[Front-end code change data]
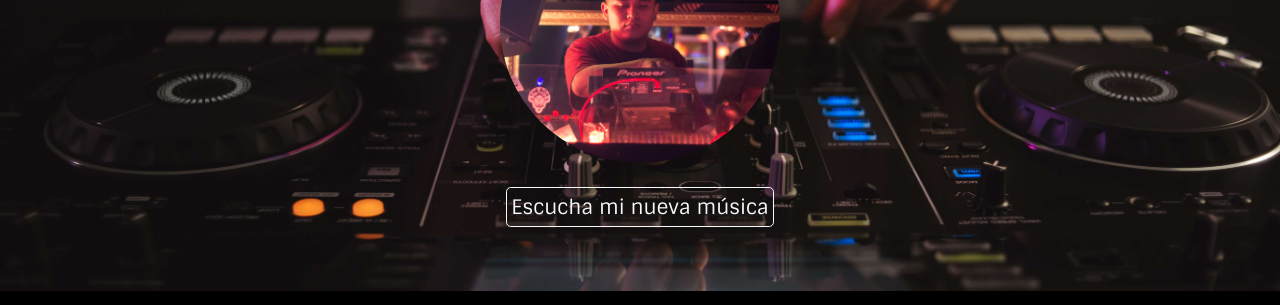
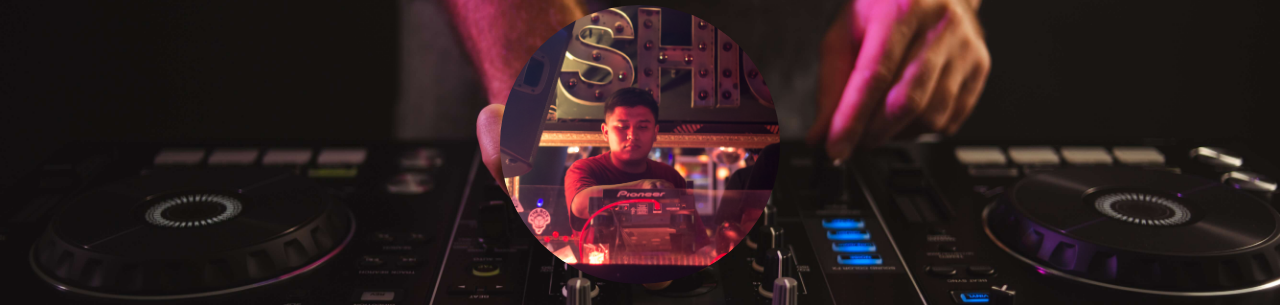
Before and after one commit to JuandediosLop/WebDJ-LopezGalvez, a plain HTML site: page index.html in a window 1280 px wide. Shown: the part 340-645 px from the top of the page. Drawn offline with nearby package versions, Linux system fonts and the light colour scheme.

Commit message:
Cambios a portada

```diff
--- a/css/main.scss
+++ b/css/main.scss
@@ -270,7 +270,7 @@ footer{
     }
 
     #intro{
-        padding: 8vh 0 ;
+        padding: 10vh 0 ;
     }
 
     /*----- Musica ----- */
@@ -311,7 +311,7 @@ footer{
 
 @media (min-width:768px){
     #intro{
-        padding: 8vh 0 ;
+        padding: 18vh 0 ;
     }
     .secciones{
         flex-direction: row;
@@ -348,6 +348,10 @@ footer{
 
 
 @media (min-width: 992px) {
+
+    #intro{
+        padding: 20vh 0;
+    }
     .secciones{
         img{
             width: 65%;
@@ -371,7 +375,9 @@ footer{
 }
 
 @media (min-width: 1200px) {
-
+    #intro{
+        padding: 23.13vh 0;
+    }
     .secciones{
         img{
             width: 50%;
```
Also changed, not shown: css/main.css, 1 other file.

§ **Assignment**:
Word for word, print all of the data; skip the pictures.

§ **Output below**:
Before and after one commit to JuandediosLop/WebDJ-LopezGalvez, a plain HTML site: page index.html in a window 1280 px wide. Shown: the part 340-645 px from the top of the page. Drawn offline with nearby package versions, Linux system fonts and the light colour scheme.

Commit message:
Cambios a portada

```diff
--- a/css/main.scss
+++ b/css/main.scss
@@ -270,7 +270,7 @@ footer{
     }
 
     #intro{
-        padding: 8vh 0 ;
+        padding: 10vh 0 ;
     }
 
     /*----- Musica ----- */
@@ -311,7 +311,7 @@ footer{
 
 @media (min-width:768px){
     #intro{
-        padding: 8vh 0 ;
+        padding: 18vh 0 ;
     }
     .secciones{
         flex-direction: row;
@@ -348,6 +348,10 @@ footer{
 
 
 @media (min-width: 992px) {
+
+    #intro{
+        padding: 20vh 0;
+    }
     .secciones{
         img{
             width: 65%;
@@ -371,7 +375,9 @@ footer{
 }
 
 @media (min-width: 1200px) {
-
+    #intro{
+        padding: 23.13vh 0;
+    }
     .secciones{
         img{
             width: 50%;
```
Also changed, not shown: css/main.css, 1 other file.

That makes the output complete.